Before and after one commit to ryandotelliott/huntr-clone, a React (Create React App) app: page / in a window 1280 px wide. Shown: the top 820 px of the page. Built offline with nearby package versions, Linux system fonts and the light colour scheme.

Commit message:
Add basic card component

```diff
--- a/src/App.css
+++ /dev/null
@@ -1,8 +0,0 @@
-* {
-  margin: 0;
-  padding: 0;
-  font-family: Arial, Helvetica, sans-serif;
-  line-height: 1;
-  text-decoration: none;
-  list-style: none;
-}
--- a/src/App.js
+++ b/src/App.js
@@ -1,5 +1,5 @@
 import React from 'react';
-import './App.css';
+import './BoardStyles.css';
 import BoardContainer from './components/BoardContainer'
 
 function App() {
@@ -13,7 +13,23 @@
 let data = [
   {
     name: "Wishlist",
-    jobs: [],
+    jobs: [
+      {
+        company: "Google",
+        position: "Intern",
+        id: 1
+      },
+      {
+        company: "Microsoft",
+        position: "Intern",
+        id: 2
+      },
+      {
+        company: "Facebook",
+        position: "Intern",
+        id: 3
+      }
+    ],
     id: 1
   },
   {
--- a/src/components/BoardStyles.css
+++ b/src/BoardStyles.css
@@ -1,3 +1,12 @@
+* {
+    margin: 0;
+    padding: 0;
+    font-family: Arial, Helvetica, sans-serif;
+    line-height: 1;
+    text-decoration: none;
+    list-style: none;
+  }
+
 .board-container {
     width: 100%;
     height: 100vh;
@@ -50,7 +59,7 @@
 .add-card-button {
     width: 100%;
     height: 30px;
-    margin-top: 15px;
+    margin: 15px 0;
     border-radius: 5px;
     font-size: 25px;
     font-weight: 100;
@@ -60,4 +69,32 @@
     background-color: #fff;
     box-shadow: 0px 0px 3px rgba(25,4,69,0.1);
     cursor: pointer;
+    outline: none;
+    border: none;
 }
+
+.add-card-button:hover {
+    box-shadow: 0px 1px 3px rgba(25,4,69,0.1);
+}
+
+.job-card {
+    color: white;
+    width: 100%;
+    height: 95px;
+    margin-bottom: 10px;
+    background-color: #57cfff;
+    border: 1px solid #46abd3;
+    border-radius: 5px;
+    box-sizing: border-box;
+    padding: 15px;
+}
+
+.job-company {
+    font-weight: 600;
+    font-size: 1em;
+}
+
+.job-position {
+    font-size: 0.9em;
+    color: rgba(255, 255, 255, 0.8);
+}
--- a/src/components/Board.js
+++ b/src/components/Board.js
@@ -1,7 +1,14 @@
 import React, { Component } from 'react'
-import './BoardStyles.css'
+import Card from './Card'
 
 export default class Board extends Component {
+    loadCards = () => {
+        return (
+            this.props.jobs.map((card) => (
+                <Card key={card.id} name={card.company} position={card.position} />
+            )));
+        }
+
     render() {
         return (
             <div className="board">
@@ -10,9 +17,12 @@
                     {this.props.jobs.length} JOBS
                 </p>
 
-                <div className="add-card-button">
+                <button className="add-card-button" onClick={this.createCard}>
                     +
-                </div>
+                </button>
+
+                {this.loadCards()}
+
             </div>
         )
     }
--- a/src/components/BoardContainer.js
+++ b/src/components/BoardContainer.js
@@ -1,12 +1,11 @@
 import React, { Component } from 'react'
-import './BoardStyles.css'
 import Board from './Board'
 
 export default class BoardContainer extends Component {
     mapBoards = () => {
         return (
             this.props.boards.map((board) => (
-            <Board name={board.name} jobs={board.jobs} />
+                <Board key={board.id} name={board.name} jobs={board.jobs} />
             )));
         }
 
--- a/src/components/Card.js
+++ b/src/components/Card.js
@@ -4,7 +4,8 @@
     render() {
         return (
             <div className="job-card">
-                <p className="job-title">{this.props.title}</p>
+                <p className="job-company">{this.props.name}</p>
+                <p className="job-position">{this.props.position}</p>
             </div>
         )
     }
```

____

Exercise prompt
Find the lines above that contain "from" and give their count, with nothing added.

Solution
6